P678 Rare and severe complications in paediatric Inflammatory Bowel Disease: results of 5 years of international collaboration through the PIBD-SETQuality Safety Registry

Klomberg, R.(1);Kemos, P.(2);Chondrou, P.(2);Croft, N.(2);de Ridder, L.(1);

(1)Erasmus MC - Sophia Children's Hospital, Paediatric Gastroenterology, Rotterdam, The Netherlands;(2)Center for Immunobiology- Blizard Institute- Barts and the London School of Medicine- Queen Mary University of London, Paediatric gastroenterology, London, United Kingdom;


In addition to development of complicated disease behavior itself, children with Inflammatory Bowel Disease (IBD) are at risk of several complications, including malignancies, severe sepsis, or venous thrombosis, which can ultimately even cause death. Due of the rareness of these events, little evidence exists on underlying causes and risk factors, and little experience with these events in clinics hampers development of management guidelines.


In the ongoing international PIBD-SETQuality Safety Registry, participating paediatric gastroenterologists monthly completed an electronic survey since September 2016. In this survey, they indicated whether or not they had seen any predefined rare and severe complication of paediatric IBD (PIBD) or related treatment in a PIBD patient <19 years. In an annual denominator survey, participants also reported the number of PIBD patients under their care. Together with the duration of participation, this number was used to calculate incidence rates of each complication in the registry. Upon report of a complication, specific follow-up forms were sent, collecting patient demographics, complication details (diagnostics, management, outcome) and IBD details (Paris classification, disease severity, IBD treatment).


From September 2016 to October 2021, the registry reached an all-time number of 222 participants. Currently, 139 paediatric gastroenterologists actively report from 127 international pediatric IBD centers in 30 countries, covering a total of 23,239 PIBD patients.
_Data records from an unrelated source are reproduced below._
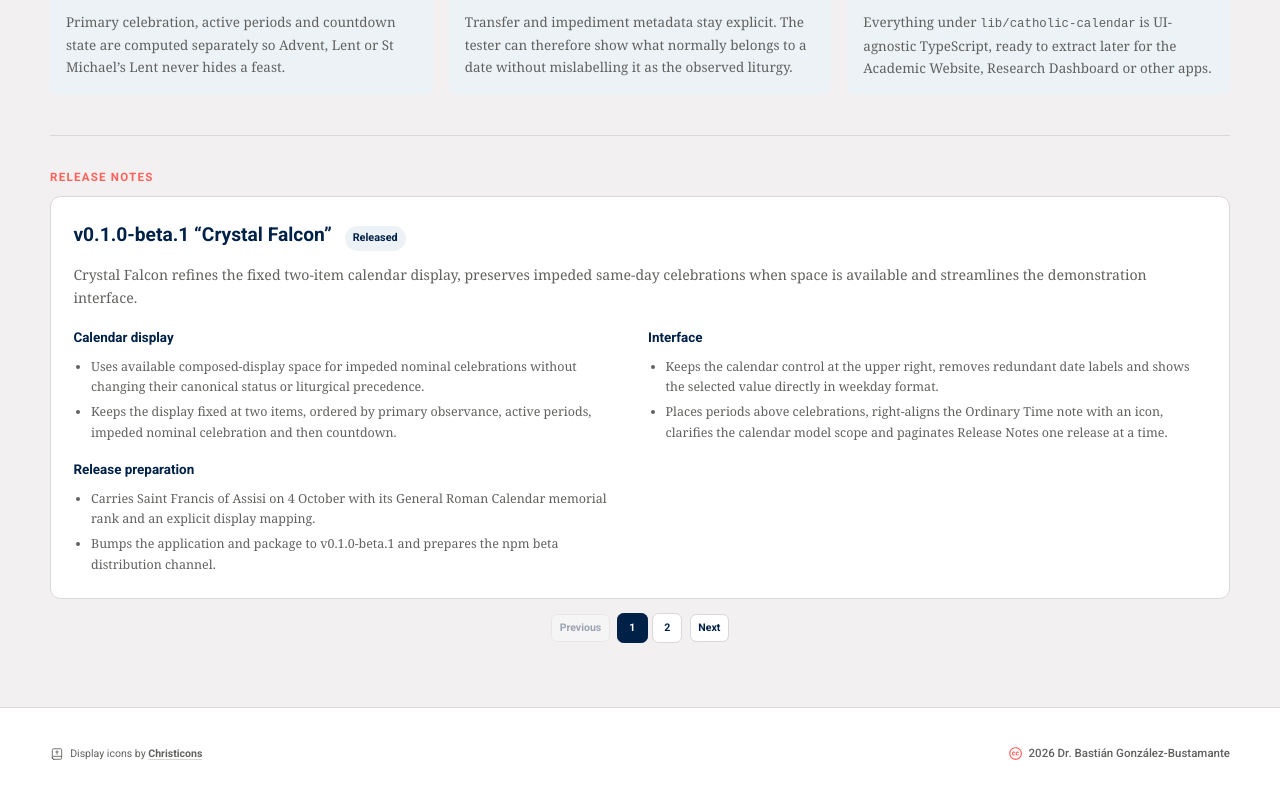
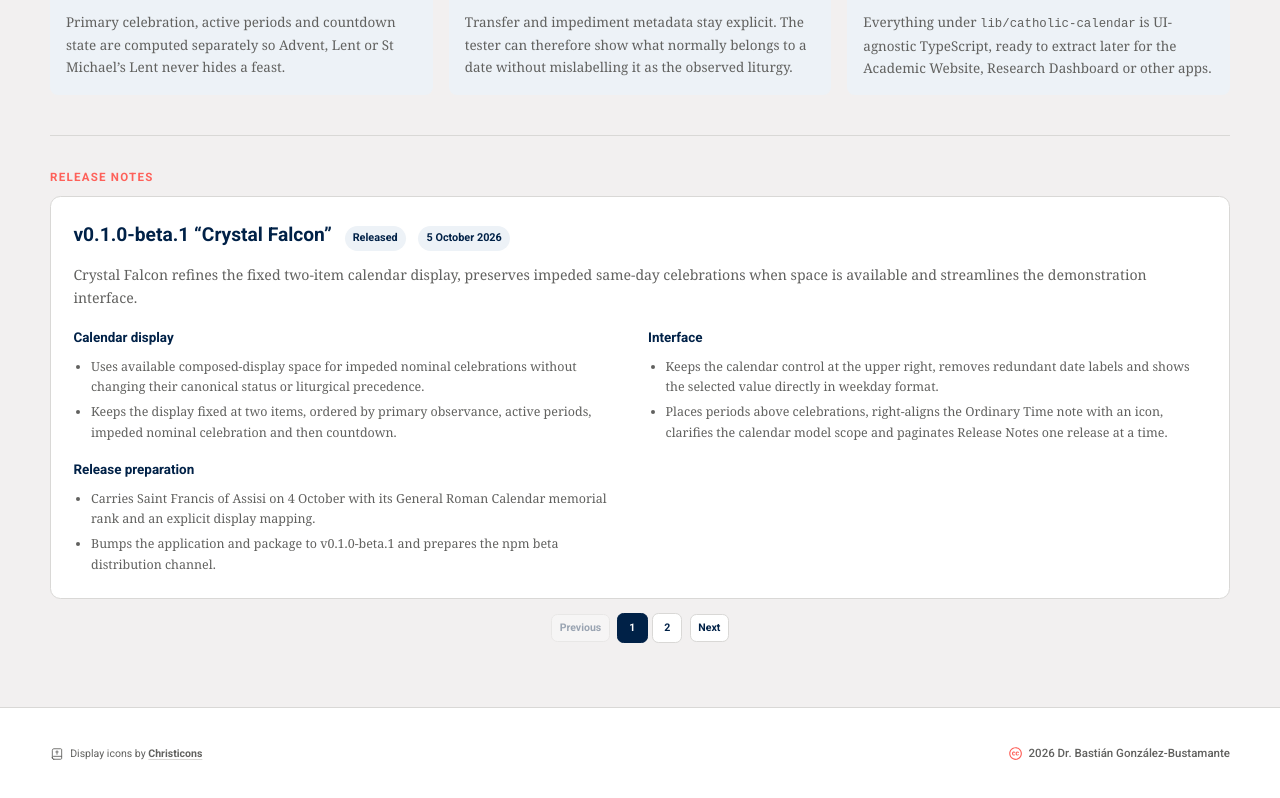
Before and after one commit to bgonzalezbustamante/catholic-calendar, a Next.js app: page / in a window 1280 px wide. Shown: the part 4956-5754 px from the top of the page. Built offline with nearby package versions, Linux system fonts and the light colour scheme.

Commit message:
feat: display release dates beside release status

```diff
--- a/components/release-notes.tsx
+++ b/components/release-notes.tsx
@@ -19,6 +19,7 @@ export default function ReleaseNotes() {
             {release.version} “{release.codename}”
           </h2>
           <span className="release-tag">{release.status}</span>
+          <span className="release-tag">{release.releasedOn}</span>
         </div>
 
         <p className="release-summary">{release.summary}</p>
```
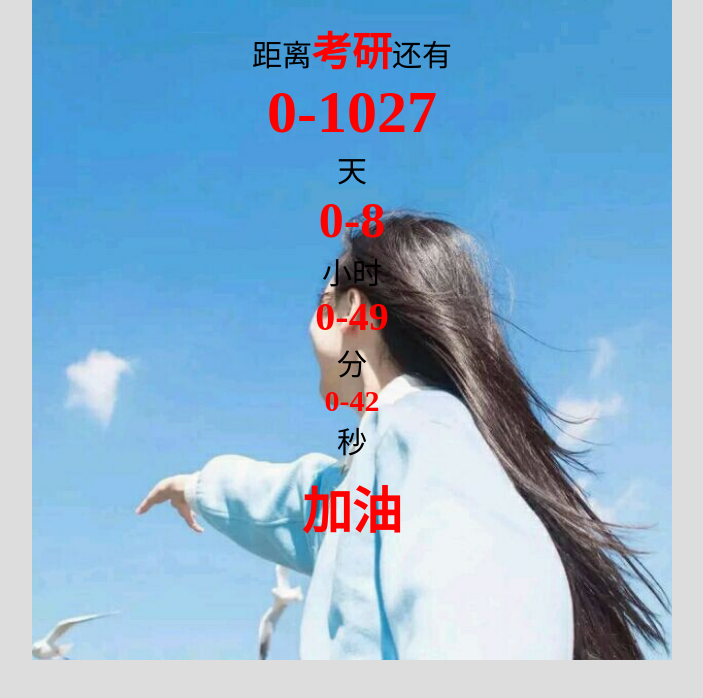
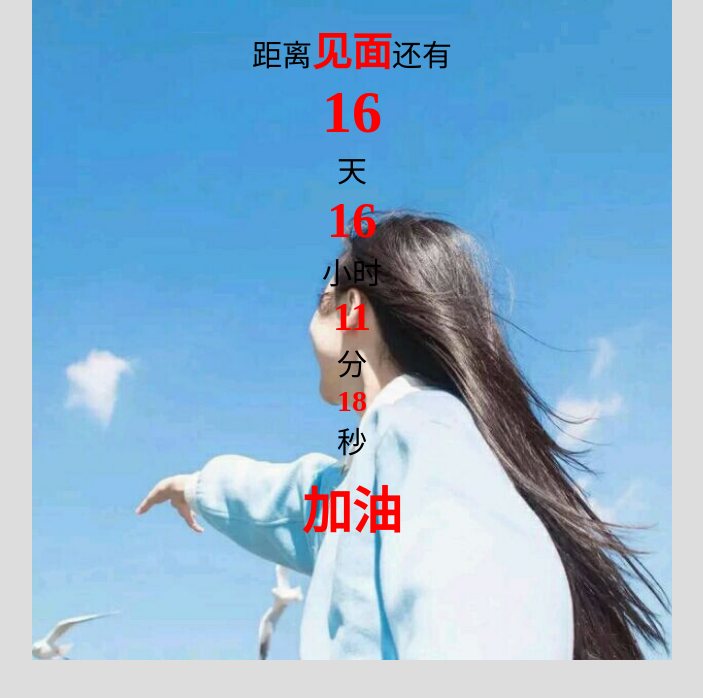
Before and after one commit to todyskyblue/first-project, a plain HTML site: page 14/index.html in a window 1280 px wide. Shown: the whole page, without its empty margins (288-991 px from the left). Drawn offline with Linux system fonts and the light colour scheme.

Commit message:
Update index.html

```diff
--- a/14/index.html
+++ b/14/index.html
@@ -77,7 +77,7 @@
         (function(){
             let oW =document.getElementById("wrap");
 
-            let x = new Date(2018,11,22);
+            let x = new Date(2021,09,30);
 
             function fn(){
                 let d_ = x - new Date();
@@ -92,7 +92,7 @@
                 if( MM < 10 )MM = "0"+MM;
                 if( SS < 10 )SS = "0"+SS;
 
-                oW.innerHTML = `距离<strong>考研</strong>还有 <span class="list1">${DD}</span> 天 <span class="list2">${HH}</span> 小时 <span class="list3">${MM}</span> 分 <span class="list4">${SS}</span> 秒<p>加油</p>`;
+                oW.innerHTML = `距离<strong>见面</strong>还有 <span class="list1">${DD}</span> 天 <span class="list2">${HH}</span> 小时 <span class="list3">${MM}</span> 分 <span class="list4">${SS}</span> 秒<p>加油</p>`;
             }
             fn();
             setInterval( fn , 1000);
```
The average duration of participation per center was 39.7 (IQR (29 – 55) months, resulting in a total study population of 65,099 patient-years. In total, 245 complications were reported, including 78 classified as other rare and severe complications (Figure 1). Incidence rates for some complications (e.g. renal failure, venous thrombosis, opportunistic infection) were relatively increased, while other complications, (e.g. hemophagocytic lymphohistiocytosis (HLH)) were rare. Among reported malignancies were Hodgkin lymphoma (n = 6) and hepatosplenic T-cell lymphoma (n = 2). Causes of death were IBD-related in 73% of cases and included cancer (n=2), cerebrosinus venous thrombosis (n=2) and severe sepsis (n=2).


After 5 years of international collaboration of more than 200 PIBD specialists, the Safety Registry project has confirmed several complications in PIBD have increased incidence over the general paediatric population. HLH and HSTCL were rarely reported. Clinical phenotyping of patients has resulted in better understanding of underlying aetiologies and outcome of complications. Ultimately, in partnership with PIBD experts, this project will develop and share management guidelines to improve patient care.